*** Opening Source data ***
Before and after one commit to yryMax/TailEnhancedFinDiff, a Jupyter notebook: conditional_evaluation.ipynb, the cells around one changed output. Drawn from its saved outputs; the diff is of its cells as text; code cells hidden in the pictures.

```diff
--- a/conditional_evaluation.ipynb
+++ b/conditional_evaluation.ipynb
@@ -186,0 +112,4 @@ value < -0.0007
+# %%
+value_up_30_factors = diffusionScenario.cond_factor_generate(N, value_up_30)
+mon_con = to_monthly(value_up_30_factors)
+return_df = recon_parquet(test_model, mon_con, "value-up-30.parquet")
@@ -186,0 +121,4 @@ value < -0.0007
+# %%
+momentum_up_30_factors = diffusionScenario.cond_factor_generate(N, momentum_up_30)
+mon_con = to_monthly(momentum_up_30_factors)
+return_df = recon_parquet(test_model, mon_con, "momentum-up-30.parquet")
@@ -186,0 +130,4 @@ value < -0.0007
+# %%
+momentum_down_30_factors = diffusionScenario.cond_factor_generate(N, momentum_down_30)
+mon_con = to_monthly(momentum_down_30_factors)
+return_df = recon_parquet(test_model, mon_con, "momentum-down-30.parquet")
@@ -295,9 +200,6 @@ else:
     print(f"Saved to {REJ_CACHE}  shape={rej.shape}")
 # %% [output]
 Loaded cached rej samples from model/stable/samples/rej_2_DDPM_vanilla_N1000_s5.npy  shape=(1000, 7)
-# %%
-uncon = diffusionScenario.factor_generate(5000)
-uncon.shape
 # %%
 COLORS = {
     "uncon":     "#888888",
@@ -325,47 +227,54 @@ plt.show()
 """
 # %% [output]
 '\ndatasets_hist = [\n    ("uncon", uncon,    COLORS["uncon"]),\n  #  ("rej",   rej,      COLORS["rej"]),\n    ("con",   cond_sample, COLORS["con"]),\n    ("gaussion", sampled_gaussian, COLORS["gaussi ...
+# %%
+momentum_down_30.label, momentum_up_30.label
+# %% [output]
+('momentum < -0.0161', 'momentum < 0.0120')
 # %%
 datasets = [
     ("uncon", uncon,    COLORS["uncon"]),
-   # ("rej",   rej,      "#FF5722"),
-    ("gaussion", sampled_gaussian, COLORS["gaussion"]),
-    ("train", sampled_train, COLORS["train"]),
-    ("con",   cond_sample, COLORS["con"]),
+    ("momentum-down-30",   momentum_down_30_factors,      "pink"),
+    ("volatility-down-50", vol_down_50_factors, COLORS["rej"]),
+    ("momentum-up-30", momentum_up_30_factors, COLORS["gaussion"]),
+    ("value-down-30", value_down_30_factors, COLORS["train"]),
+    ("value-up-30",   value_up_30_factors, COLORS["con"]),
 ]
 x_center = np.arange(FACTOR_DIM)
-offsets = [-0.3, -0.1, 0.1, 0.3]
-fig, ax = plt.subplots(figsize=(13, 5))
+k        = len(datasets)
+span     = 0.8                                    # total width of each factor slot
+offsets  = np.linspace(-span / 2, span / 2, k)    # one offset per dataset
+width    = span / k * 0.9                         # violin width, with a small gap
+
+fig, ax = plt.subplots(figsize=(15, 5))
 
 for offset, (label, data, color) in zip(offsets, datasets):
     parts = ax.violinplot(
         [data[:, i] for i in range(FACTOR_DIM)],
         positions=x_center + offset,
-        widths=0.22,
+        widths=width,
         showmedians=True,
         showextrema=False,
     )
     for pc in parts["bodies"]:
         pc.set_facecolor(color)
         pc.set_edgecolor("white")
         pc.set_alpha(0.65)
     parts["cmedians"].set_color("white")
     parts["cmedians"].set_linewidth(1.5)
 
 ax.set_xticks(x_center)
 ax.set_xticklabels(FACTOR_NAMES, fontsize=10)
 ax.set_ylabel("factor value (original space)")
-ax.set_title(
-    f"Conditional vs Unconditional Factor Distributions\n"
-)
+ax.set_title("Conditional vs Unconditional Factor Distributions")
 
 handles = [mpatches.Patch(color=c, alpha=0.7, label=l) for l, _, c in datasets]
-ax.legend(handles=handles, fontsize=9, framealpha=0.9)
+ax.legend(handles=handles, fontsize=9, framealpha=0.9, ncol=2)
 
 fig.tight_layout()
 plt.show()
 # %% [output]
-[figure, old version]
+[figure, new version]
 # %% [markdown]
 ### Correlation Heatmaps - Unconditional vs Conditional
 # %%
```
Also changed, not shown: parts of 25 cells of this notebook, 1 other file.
*** Closing Source data ***
(Action item) Write out every line from the records above, word for word.

(Answer area)
Before and after one commit to yryMax/TailEnhancedFinDiff, a Jupyter notebook: conditional_evaluation.ipynb, the cells around one changed output. Drawn from its saved outputs; the diff is of its cells as text; code cells hidden in the pictures.

```diff
--- a/conditional_evaluation.ipynb
+++ b/conditional_evaluation.ipynb
@@ -186,0 +112,4 @@ value < -0.0007
+# %%
+value_up_30_factors = diffusionScenario.cond_factor_generate(N, value_up_30)
+mon_con = to_monthly(value_up_30_factors)
+return_df = recon_parquet(test_model, mon_con, "value-up-30.parquet")
@@ -186,0 +121,4 @@ value < -0.0007
+# %%
+momentum_up_30_factors = diffusionScenario.cond_factor_generate(N, momentum_up_30)
+mon_con = to_monthly(momentum_up_30_factors)
+return_df = recon_parquet(test_model, mon_con, "momentum-up-30.parquet")
@@ -186,0 +130,4 @@ value < -0.0007
+# %%
+momentum_down_30_factors = diffusionScenario.cond_factor_generate(N, momentum_down_30)
+mon_con = to_monthly(momentum_down_30_factors)
+return_df = recon_parquet(test_model, mon_con, "momentum-down-30.parquet")
@@ -295,9 +200,6 @@ else:
     print(f"Saved to {REJ_CACHE}  shape={rej.shape}")
 # %% [output]
 Loaded cached rej samples from model/stable/samples/rej_2_DDPM_vanilla_N1000_s5.npy  shape=(1000, 7)
-# %%
-uncon = diffusionScenario.factor_generate(5000)
-uncon.shape
 # %%
 COLORS = {
     "uncon":     "#888888",
@@ -325,47 +227,54 @@ plt.show()
 """
 # %% [output]
 '\ndatasets_hist = [\n    ("uncon", uncon,    COLORS["uncon"]),\n  #  ("rej",   rej,      COLORS["rej"]),\n    ("con",   cond_sample, COLORS["con"]),\n    ("gaussion", sampled_gaussian, COLORS["gaussi ...
+# %%
+momentum_down_30.label, momentum_up_30.label
+# %% [output]
+('momentum < -0.0161', 'momentum < 0.0120')
 # %%
 datasets = [
     ("uncon", uncon,    COLORS["uncon"]),
-   # ("rej",   rej,      "#FF5722"),
-    ("gaussion", sampled_gaussian, COLORS["gaussion"]),
-    ("train", sampled_train, COLORS["train"]),
-    ("con",   cond_sample, COLORS["con"]),
+    ("momentum-down-30",   momentum_down_30_factors,      "pink"),
+    ("volatility-down-50", vol_down_50_factors, COLORS["rej"]),
+    ("momentum-up-30", momentum_up_30_factors, COLORS["gaussion"]),
+    ("value-down-30", value_down_30_factors, COLORS["train"]),
+    ("value-up-30",   value_up_30_factors, COLORS["con"]),
 ]
 x_center = np.arange(FACTOR_DIM)
-offsets = [-0.3, -0.1, 0.1, 0.3]
-fig, ax = plt.subplots(figsize=(13, 5))
+k        = len(datasets)
+span     = 0.8                                    # total width of each factor slot
+offsets  = np.linspace(-span / 2, span / 2, k)    # one offset per dataset
+width    = span / k * 0.9                         # violin width, with a small gap
+
+fig, ax = plt.subplots(figsize=(15, 5))
 
 for offset, (label, data, color) in zip(offsets, datasets):
     parts = ax.violinplot(
         [data[:, i] for i in range(FACTOR_DIM)],
         positions=x_center + offset,
-        widths=0.22,
+        widths=width,
         showmedians=True,
         showextrema=False,
     )
     for pc in parts["bodies"]:
         pc.set_facecolor(color)
         pc.set_edgecolor("white")
         pc.set_alpha(0.65)
     parts["cmedians"].set_color("white")
     parts["cmedians"].set_linewidth(1.5)
 
 ax.set_xticks(x_center)
 ax.set_xticklabels(FACTOR_NAMES, fontsize=10)
 ax.set_ylabel("factor value (original space)")
-ax.set_title(
-    f"Conditional vs Unconditional Factor Distributions\n"
-)
+ax.set_title("Conditional vs Unconditional Factor Distributions")
 
 handles = [mpatches.Patch(color=c, alpha=0.7, label=l) for l, _, c in datasets]
-ax.legend(handles=handles, fontsize=9, framealpha=0.9)
+ax.legend(handles=handles, fontsize=9, framealpha=0.9, ncol=2)
 
 fig.tight_layout()
 plt.show()
 # %% [output]
-[figure, old version]
+[figure, new version]
 # %% [markdown]
 ### Correlation Heatmaps - Unconditional vs Conditional
 # %%
```
Also changed, not shown: parts of 25 cells of this notebook, 1 other file.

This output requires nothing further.